The Bible sometimes speaks of the world not as the place God made very good, but as what fallen human beings have made of that place. It is good to flee from the world in this negative sense. I would say that in the world today there are many false voices that should be fled.
I have in mind voices that are not about the truth, but are very influential. For instance, there is political rhetoric, whether from politicians, pundits, or others, that is is not about the truth, but about scoring points in order to advance your positions. Persuasive speech has its place, but here it is dislocated from the truth. Even when this rhetoric intends a good end, it is wrong because it does not lead people to the truth in order to lead them to the realization of what is good.

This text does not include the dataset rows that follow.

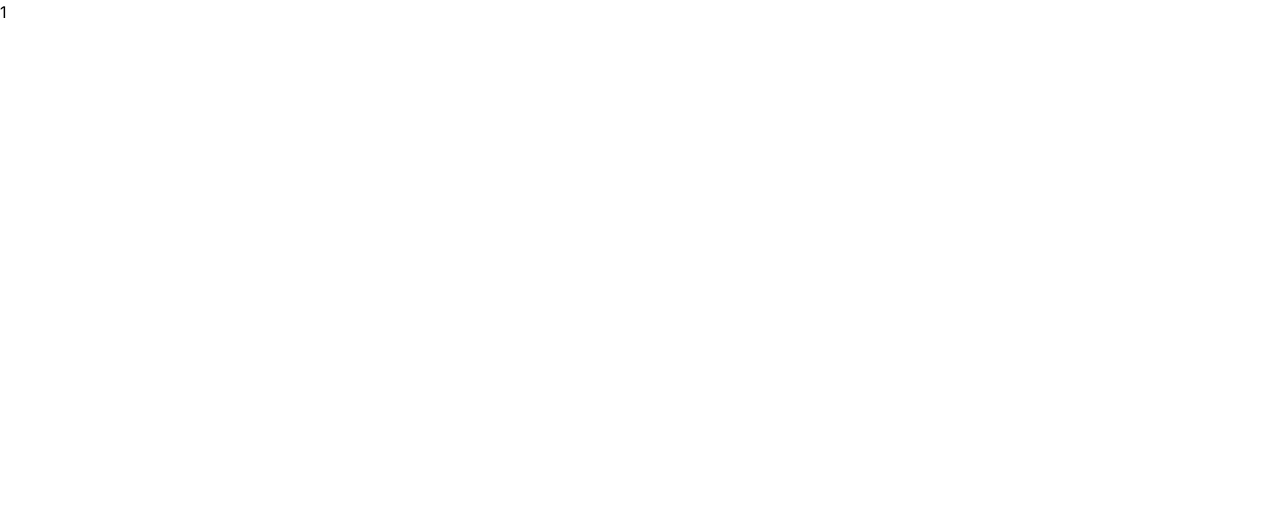
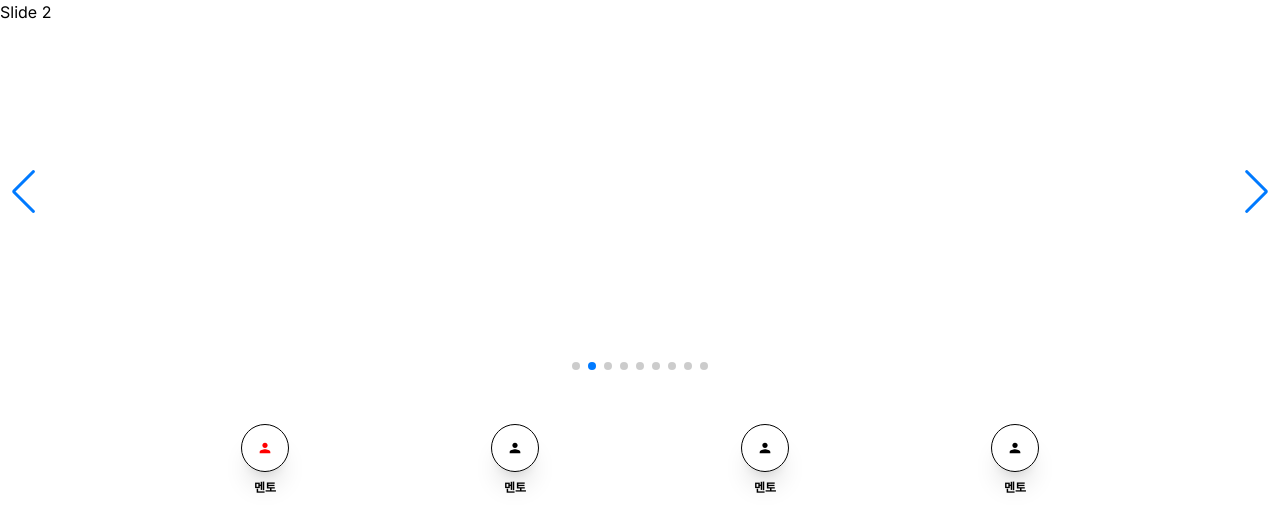
Before and after one commit to BobbyKJH/mvp_dummy, a Next.js app: page / in a window 1280 px wide. Shown: the top 532 px of the page. Built offline with nearby package versions, Linux system fonts and the light colour scheme.

Commit message:
Feat : Home Page
- Home Link Component
- Home Swiper Component

Feat     : 새로운 기능 추가
Refactor : 코드 리펙토링
Fix      : 버그 수정
Style    : CSS 수정
Docs     : 문서 추가 및 수정
Rename   : 폴더 이름 수정 및 위치 수정
Remove   : 폴더 삭제

```diff
--- a/src/app/(home)/page.tsx
+++ b/src/app/(home)/page.tsx
@@ -1,9 +1,21 @@
 import React from "react";
+
+import HomeLink from "@/app/(home)/_components/HomeLink";
+import HomeSwiper from "@/app/(home)/_components/HomeSwiper";
+
+import { MdPerson } from "react-icons/md";
 
 const HomePage: React.FC = () => {
   return (
     <div>
-      <div>1</div>
+      <HomeSwiper />
+
+      <div className="grid grid-cols-4 mx-auto max-w-[1000px] my-10">
+        <HomeLink href="/" title="멘토" icon={<MdPerson color="red" />} />
+        <HomeLink href="/" title="멘토" icon={<MdPerson />} />
+        <HomeLink href="/" title="멘토" icon={<MdPerson />} />
+        <HomeLink href="/" title="멘토" icon={<MdPerson />} />
+      </div>
     </div>
   );
 };
```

Another false voice is political correctness, which does not care about seeking the truth, but cares about avoiding what is considered offensive. Yet it is very influential, not only by silencing people through the fear that they will be branded hateful or ignorant if they disagree, but also by convincing many that this branding is appropriate. A further false voice is the one that calls for almost mob-like public scrutiny. There is a place for public scrutiny in a free and democratic society and the press has a role in providing information so that the public can exercise this scrutiny appropriately. But we sometimes take public scrutiny too far, wanting to hold opinions and make judgments about matters that are not our business or about which we do not have enough information. The media can encourage this by sensationalizing issues, but the sensationalism appeals to a desire within ourselves. We find a certain satisfaction in looking down on the foibles of others. We can even enjoy being indignant at others! Perhaps this allows us to think well of ourselves for condemning evil and distracts us from seeing our own faults. There is plenty to criticize and some things to be mad about in our society, but even warranted criticism can slip into this self-serving criticism. St. Paul says that love “does not rejoice in wrongdoing, but rejoices in the truth.” There is a place for public scrutiny, but sometimes it is not about the truth and it rejoices in wrongdoing rather than be saddened by it.

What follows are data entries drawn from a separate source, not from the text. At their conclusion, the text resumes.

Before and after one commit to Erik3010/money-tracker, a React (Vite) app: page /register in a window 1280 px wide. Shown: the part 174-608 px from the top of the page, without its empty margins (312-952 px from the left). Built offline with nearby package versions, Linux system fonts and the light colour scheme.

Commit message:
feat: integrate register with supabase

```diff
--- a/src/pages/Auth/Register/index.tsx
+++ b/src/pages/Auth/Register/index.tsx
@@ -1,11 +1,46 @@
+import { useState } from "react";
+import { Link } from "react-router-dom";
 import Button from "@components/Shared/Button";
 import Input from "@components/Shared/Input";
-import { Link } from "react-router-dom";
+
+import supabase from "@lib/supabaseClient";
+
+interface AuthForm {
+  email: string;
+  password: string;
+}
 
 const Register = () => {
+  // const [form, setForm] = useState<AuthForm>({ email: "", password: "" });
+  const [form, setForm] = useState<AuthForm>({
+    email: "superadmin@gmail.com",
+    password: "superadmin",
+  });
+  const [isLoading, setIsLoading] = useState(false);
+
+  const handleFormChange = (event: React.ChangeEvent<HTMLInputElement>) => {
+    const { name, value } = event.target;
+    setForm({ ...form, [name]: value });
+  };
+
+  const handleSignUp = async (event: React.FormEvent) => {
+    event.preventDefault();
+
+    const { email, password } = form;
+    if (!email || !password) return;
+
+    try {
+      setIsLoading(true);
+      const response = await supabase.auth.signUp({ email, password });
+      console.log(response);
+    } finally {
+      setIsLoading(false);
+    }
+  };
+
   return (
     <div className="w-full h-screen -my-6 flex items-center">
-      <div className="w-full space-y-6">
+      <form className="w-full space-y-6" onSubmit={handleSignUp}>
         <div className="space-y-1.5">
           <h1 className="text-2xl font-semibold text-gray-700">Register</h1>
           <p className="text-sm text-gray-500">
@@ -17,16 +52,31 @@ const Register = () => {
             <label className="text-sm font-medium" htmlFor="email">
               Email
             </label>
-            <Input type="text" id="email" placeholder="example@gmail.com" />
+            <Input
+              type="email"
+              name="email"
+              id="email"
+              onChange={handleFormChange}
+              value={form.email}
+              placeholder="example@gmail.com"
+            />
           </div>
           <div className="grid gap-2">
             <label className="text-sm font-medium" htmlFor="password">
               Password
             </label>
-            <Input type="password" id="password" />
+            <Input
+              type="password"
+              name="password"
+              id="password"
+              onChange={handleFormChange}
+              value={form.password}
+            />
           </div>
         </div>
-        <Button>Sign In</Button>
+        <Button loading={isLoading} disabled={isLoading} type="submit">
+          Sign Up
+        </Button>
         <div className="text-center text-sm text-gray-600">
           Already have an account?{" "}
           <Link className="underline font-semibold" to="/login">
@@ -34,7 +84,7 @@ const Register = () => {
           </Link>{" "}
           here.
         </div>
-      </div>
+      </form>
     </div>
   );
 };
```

Fleeing such voices and their untruthfulness is a flight from the world that requires some determination. It means seeing the voices for what they are and not allowing them influence over our thinking. This turning from the world requires also a certain turning within in order to keep contact with the truth. The only place one can recognize the truth is within. This interiority is not a neglect of one’s duties in the world, but a necessity for engaging the world truthfully. It allows one room to use one’s sense of the truth to analyze one’s experiences and thus to learn from them. The Cistercian tradition of Benedictine monasticism likes to note that experience is a great teacher. If we cultivate an appropriate interiority, then experience can teach us the deeper truths we, individually and as a society, need to live by. If instead we let the false voices govern us, we lose touch with the truth and are tossed to and fro and carried about by human trickery (cf. Eph 4:14).
But cultivating the right kind of interiority requires yearning for the truth itself, which is ultimately God, and observing some practices, such as keeping moments of silence and having some structure in one’s day. St. Benedict is an example of this and many, without joining a monastery, find him a good guide in this way.